If you weren’t aware already, last week, the United Kingdom voted to leave the European Union. This decision came as a bit of a shock to us on Friday and we’ve had the weekend to digest it. Up until now, Great Britain has been a leading cultural, political, and economical member of Europe. The country has actively supported the ideals that the European Union had towards a culturally and humanly integrated continent.
This news comes as a personal shock to me. I spent three years of my life living in the UK as an undergraduate student. London is the most inclusive and international city in the world. I still have many friends there. I can tell you that those people are equally in shock with the results. The referendum was a close vote. It is important to stress that even though this vote fell this way, it is not wholly representative of all of the people in the United Kingdom. Many of its citizens are completely besides themselves with the direction their country decided to take.
It is not a stretch to say that the EU is a miracle of modern diplomacy. We have short memories: only a century ago the continent was embroiled in World War I. A couple decades later, a war of even greater scale broke, putting the first World War into stark perspective.
For the EU to even exist in the first place, people who lived through and witnessed these wars had to overcome the history of hate, prejudice, and their personal pain of family members lost. After these wars, Europe was left in a difficult economic state. They realized the only way to prosper and move on was together. The EU (and the agreements that preceded it) represents the ease of economic trade, of the free flow of people, the exchange of ideas. The EU is a model of the possibilities through cultural exchange.
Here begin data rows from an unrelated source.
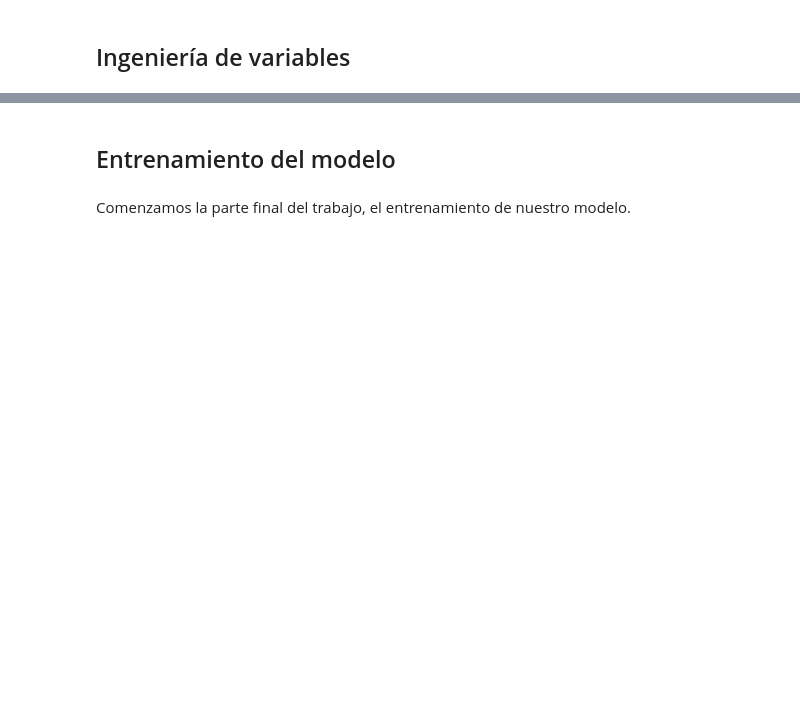
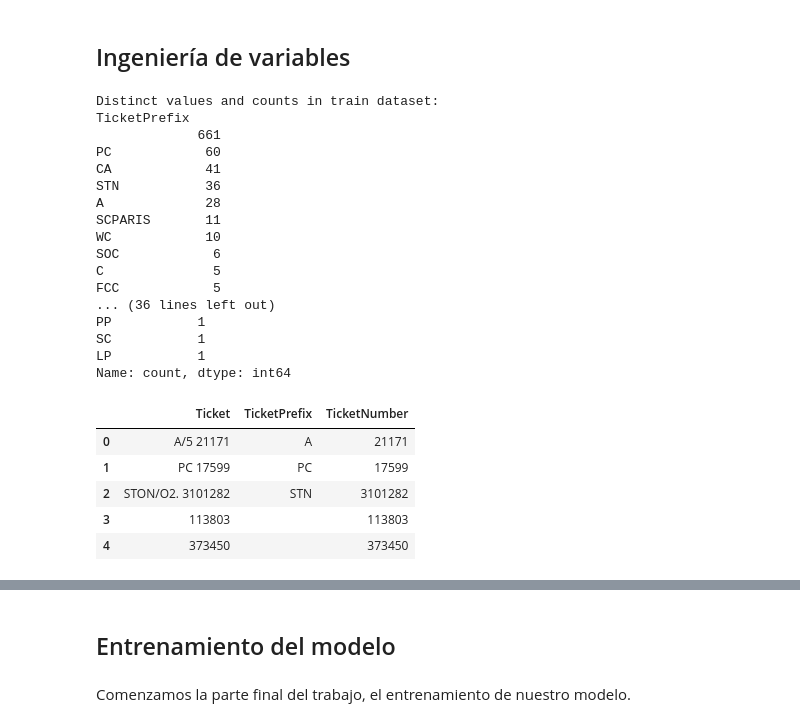
Before and after one commit to pedrochans/Titanic_ML, a Jupyter notebook: Titanic_ML.ipynb, the cells around one changed output, grey strips where cells are left out. Saved outputs shown, nothing was run; the diff lists cells and outputs as text; code cells hidden in the pictures; blank space fills up the shorter version.

```diff
--- a/Titanic_ML.ipynb
+++ b/Titanic_ML.ipynb
@@ -106,3 +123,59 @@ test.head()
 # %% [markdown]
 <a name='3'></a>
 ## Ingeniería de variables
+# %%
+# Create a new column 'TicketPrefix' by splitting the 'Ticket' column before the first number
+train['TicketPrefix'] = train['Ticket'].str.extract(r'([^\d]*)')[0].str.strip()
+test['TicketPrefix'] = test['Ticket'].str.extract(r'([^\d]*)')[0].str.strip()
+
+# Remove '/', '.', and spaces from the 'TicketPrefix' column
+train['TicketPrefix'] = train['TicketPrefix'].str.replace(r'[/. ]', '', regex=True)
+test['TicketPrefix'] = test['TicketPrefix'].str.replace(r'[/. ]', '', regex=True)
+
+# Convert 'TicketPrefix' to uppercase
+train['TicketPrefix'] = train['TicketPrefix'].str.upper()
+test['TicketPrefix'] = test['TicketPrefix'].str.upper()
+
+# Replace the entire string by 'STN' if it contains 'S', 'T', and 'N' in that order
+train['TicketPrefix'] = train['TicketPrefix'].apply(lambda x: 'STN' if 'S' in x and 'T' in x and 'N' in x else x)
+test['TicketPrefix'] = test['TicketPrefix'].apply(lambda x: 'STN' if 'S' in x and 'T' in x and 'N' in x else x)
+
+# Show the distinct values of 'TicketPrefix' and count every distinct value
+ticket_prefix_counts_train = train['TicketPrefix'].value_counts()
+ticket_prefix_counts_test = test['TicketPrefix'].value_counts()
+
+print("Distinct values and counts in train dataset:")
+print(ticket_prefix_counts_train)
+
+print("\nDistinct values and counts in test dataset:")
+print(ticket_prefix_counts_test)
+
+# Extract the last number from the 'Ticket' column
+train['TicketNumber'] = train['Ticket'].str.extract(r'(\d+)$')[0]
+test['TicketNumber'] = test['Ticket'].str.extract(r'(\d+)$')[0]
+
+train[['Ticket', 'TicketPrefix', 'TicketNumber']].head()
+# %% [output]
+Distinct values and counts in train dataset:
+TicketPrefix
+             661
+PC            60
+CA            41
+STN           36
+A             28
+SCPARIS       11
+WC            10
+SOC            6
+C              5
+FCC            5
+... (36 lines left out)
+PP           1
+SC           1
+LP           1
+Name: count, dtype: int64
+|  | Ticket | TicketPrefix | TicketNumber |
+| 0 | A/5 21171 | A | 21171 |
+| 1 | PC 17599 | PC | 17599 |
+| 2 | STON/O2. 3101282 | STN | 3101282 |
+| 3 | 113803 |  | 113803 |
+| 4 | 373450 |  | 373450 |
```
Also changed, not shown: parts of 12 cells of this notebook, 2 other files.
Detractors of the ideals of the EU say that, since its formation, countries have lost political sovereignty or cultural independence. To borrow a phrase from the country in spotlight, that’s a load of rubbish. Political sovereignty is the ability for any nation to make decisions independent of the choices of others. Since, it is possible for any member state to exit the EU, it is impossible to say that sovereignty is sacrificed. The UK did not “take their country back,” because it was never taken from them to begin with.
Another argument in favor of Britain’s exit from the EU was its views on immigration. Britons fundamentally did not agree with the free flow of people within the EU. The scapegoat was economic pressure on jobs for British people; an argument borne out of nationalistic isolationism.The jobs Brexiteers sought to protect may be under threat as manufactures might find it easier to bring products to the European market from the EU itself and choose to relocate.
We have to recognize isolationist ideas are not unique to the UK. We saw them nearly win recently in Austria’s elections. We see similar, messages being gaining traction here in the United States. That is what makes our work and your travels so important. These negative views cannot hope to survive if we reach across borders and engage in real, person-to-person diplomacy.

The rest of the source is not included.